* **Data**

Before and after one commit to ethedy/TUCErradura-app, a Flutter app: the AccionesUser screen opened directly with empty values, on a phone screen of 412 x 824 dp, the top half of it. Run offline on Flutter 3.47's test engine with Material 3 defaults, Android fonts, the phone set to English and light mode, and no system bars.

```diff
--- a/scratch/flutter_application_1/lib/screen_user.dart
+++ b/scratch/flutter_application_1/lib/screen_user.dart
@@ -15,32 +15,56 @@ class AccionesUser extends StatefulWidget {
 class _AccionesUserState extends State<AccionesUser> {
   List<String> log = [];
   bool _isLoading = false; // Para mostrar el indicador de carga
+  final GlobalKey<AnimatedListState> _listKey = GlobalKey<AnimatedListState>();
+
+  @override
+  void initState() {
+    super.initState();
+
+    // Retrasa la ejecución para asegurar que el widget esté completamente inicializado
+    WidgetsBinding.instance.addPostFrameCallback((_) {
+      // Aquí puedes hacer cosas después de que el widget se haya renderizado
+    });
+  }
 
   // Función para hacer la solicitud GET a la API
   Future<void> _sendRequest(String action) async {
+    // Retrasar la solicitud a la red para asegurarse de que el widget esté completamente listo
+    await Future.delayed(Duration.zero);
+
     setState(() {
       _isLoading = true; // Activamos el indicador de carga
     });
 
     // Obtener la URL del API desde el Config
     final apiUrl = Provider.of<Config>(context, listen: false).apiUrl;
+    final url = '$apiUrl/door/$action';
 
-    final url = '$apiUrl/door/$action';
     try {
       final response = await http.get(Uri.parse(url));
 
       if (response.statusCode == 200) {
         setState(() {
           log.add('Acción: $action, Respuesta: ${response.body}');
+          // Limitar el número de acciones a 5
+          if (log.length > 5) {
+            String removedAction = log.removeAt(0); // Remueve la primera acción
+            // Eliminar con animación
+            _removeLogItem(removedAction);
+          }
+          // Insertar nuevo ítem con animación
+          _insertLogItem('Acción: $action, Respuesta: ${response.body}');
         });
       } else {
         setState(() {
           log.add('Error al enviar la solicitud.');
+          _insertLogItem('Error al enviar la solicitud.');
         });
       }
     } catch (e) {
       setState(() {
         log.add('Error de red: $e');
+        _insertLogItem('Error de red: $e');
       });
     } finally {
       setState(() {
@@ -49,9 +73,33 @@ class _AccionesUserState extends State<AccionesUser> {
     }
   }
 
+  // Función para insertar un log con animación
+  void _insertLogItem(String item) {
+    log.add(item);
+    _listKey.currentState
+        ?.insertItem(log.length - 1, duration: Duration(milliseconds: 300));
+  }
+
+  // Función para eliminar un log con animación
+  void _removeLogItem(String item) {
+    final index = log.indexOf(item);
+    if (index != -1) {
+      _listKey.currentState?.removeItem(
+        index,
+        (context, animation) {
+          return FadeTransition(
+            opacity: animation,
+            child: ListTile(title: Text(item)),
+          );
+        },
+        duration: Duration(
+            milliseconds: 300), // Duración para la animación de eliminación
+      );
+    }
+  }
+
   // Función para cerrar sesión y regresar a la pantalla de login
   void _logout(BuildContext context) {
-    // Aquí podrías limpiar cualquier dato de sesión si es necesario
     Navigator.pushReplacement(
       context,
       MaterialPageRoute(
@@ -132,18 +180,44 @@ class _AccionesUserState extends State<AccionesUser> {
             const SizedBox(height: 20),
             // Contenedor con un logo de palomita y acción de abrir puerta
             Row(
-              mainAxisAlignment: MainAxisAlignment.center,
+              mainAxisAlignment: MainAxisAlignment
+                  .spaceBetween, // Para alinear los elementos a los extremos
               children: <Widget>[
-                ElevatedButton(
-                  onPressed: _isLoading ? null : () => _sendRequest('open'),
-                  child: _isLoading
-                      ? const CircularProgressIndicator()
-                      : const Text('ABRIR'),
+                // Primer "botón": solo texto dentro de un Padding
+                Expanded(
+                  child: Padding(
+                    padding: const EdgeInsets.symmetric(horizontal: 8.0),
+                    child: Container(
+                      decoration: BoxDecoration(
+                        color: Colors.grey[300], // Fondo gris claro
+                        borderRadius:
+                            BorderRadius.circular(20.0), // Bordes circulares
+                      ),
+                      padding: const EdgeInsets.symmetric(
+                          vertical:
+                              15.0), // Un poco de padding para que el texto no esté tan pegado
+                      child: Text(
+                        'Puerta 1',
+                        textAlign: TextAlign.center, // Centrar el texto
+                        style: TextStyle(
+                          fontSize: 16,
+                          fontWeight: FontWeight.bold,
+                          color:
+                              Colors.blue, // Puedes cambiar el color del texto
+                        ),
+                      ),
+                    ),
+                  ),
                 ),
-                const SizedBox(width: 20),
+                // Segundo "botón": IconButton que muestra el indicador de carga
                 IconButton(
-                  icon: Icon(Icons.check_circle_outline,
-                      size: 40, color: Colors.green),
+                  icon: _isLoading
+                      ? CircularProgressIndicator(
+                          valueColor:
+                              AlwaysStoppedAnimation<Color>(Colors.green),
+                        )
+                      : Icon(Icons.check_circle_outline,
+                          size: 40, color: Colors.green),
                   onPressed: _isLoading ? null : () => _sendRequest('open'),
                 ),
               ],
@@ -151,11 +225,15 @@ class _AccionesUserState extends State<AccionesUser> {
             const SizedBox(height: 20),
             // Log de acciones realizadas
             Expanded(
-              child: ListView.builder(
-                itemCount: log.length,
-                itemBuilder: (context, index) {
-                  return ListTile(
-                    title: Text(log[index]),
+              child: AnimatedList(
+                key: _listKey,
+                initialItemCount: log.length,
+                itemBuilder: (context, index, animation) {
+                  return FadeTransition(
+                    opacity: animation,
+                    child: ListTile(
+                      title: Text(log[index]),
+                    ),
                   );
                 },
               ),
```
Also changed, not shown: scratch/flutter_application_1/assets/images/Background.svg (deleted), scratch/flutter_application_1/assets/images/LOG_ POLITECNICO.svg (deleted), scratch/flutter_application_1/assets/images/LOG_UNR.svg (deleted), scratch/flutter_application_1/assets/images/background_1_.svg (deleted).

* **Problem to work on**
Only lines with the word "esté" are wanted, so copy each one from the records.

* **Finished task**
+    // Retrasa la ejecución para asegurar que el widget esté completamente inicializado
+    // Retrasar la solicitud a la red para asegurarse de que el widget esté completamente listo
+                              15.0), // Un poco de padding para que el texto no esté tan pegado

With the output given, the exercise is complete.